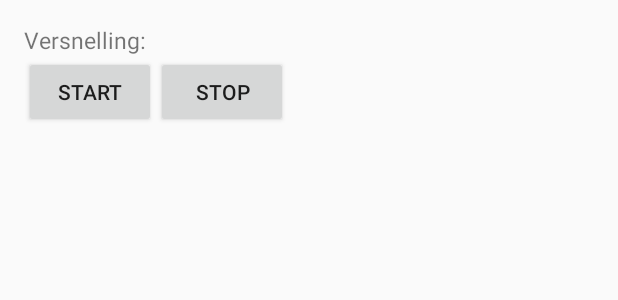
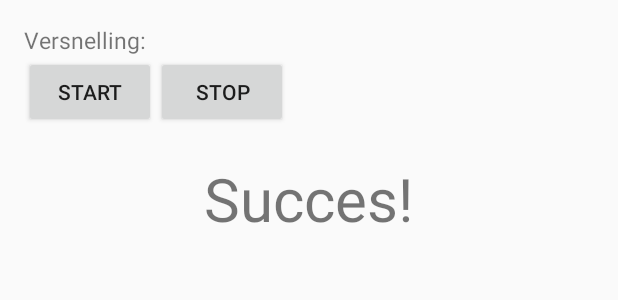
Before and after one commit to 0Stef/Mushroom2, an Android app: the layout content_record_acceleration.xml on its own in the app's theme, with its tools: preview values and no code run, on a phone screen of 412 x 824 dp. Shown: the top 300 px of the screen. Run offline under Robolectric (Android 15) with nearby library versions, the phone set to English and light mode, and no system bars.

Commit message:
4/11 15:12

```diff
--- a/app/src/debug/res/values/google_maps_api.xml
+++ b/app/src/debug/res/values/google_maps_api.xml
@@ -12,6 +12,6 @@ https://console.developers.google.com/flows/enableapi?apiid=maps_android_backend
     string in this file.
     -->
     <string name="google_maps_key" translatable="false" templateMergeStrategy="preserve">
-        AIzaSyDkjan3dqOb4vxKDSh1wAydkuzNdvdx39Q
+        AIzaSyB5Q6doYC-GQx5O4-bDmsGpEfTcWOAKgJE
     </string>
 </resources>
--- a/app/src/main/res/layout/activity_challenges.xml
+++ b/app/src/main/res/layout/activity_challenges.xml
@@ -19,7 +19,7 @@
         android:layout_width="wrap_content"
         android:layout_height="wrap_content"
         android:textAppearance="?android:attr/textAppearanceMedium"
-        android:text="@string/gethighestacceleration"
+        android:text="@string/getacceleration3"
         android:id="@+id/textView6"
         android:layout_below="@+id/textView5"
         android:layout_alignParentLeft="true"
--- a/app/src/main/res/layout/content_record_acceleration.xml
+++ b/app/src/main/res/layout/content_record_acceleration.xml
@@ -43,6 +43,15 @@
         android:layout_below="@+id/stop_button"
         android:layout_centerHorizontal="true"
         android:layout_marginTop="146dp" />
+    <TextView
+        android:layout_width="wrap_content"
+        android:layout_height="wrap_content"
+        android:text="@string/succes"
+        android:layout_below="@id/start_button"
+        android:textSize="40sp"
+        android:layout_centerHorizontal="true"
+        android:id="@+id/succes"
+        android:layout_marginTop="20dp"/>
 
 
 
--- a/app/src/main/res/values/strings.xml
+++ b/app/src/main/res/values/strings.xml
@@ -18,7 +18,7 @@
     <string name="title_activity_challenges">Challenges</string>
     <string name="challengestitle">Challenges</string>
     <string name="rideActivityButton">Rit modus</string>
-    <string name="gethighestacceleration">Get highest acceleration</string>
+    <string name="getacceleration3">Get an acceleration of 3 m/s²</string>
     <string name="challenge2">Get speed over 20 km/h</string>
     <string name="challenge3">Drive only north for 1 km</string>
     <string name="getstartedch">Start challenge</string>
```
Also changed, not shown: app/src/main/java/com/mushroom/cwb1/mushroom2/recordAcceleration.java (+14 -6 lines).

──────────────────────────────

■ Problem to solve
Copy all lines above containing the string "name".

■ Reply to the task
     <string name="google_maps_key" translatable="false" templateMergeStrategy="preserve">
     <string name="title_activity_challenges">Challenges</string>
     <string name="challengestitle">Challenges</string>
     <string name="rideActivityButton">Rit modus</string>
-    <string name="gethighestacceleration">Get highest acceleration</string>
+    <string name="getacceleration3">Get an acceleration of 3 m/s²</string>
     <string name="challenge2">Get speed over 20 km/h</string>
     <string name="challenge3">Drive only north for 1 km</string>
     <string name="getstartedch">Start challenge</string>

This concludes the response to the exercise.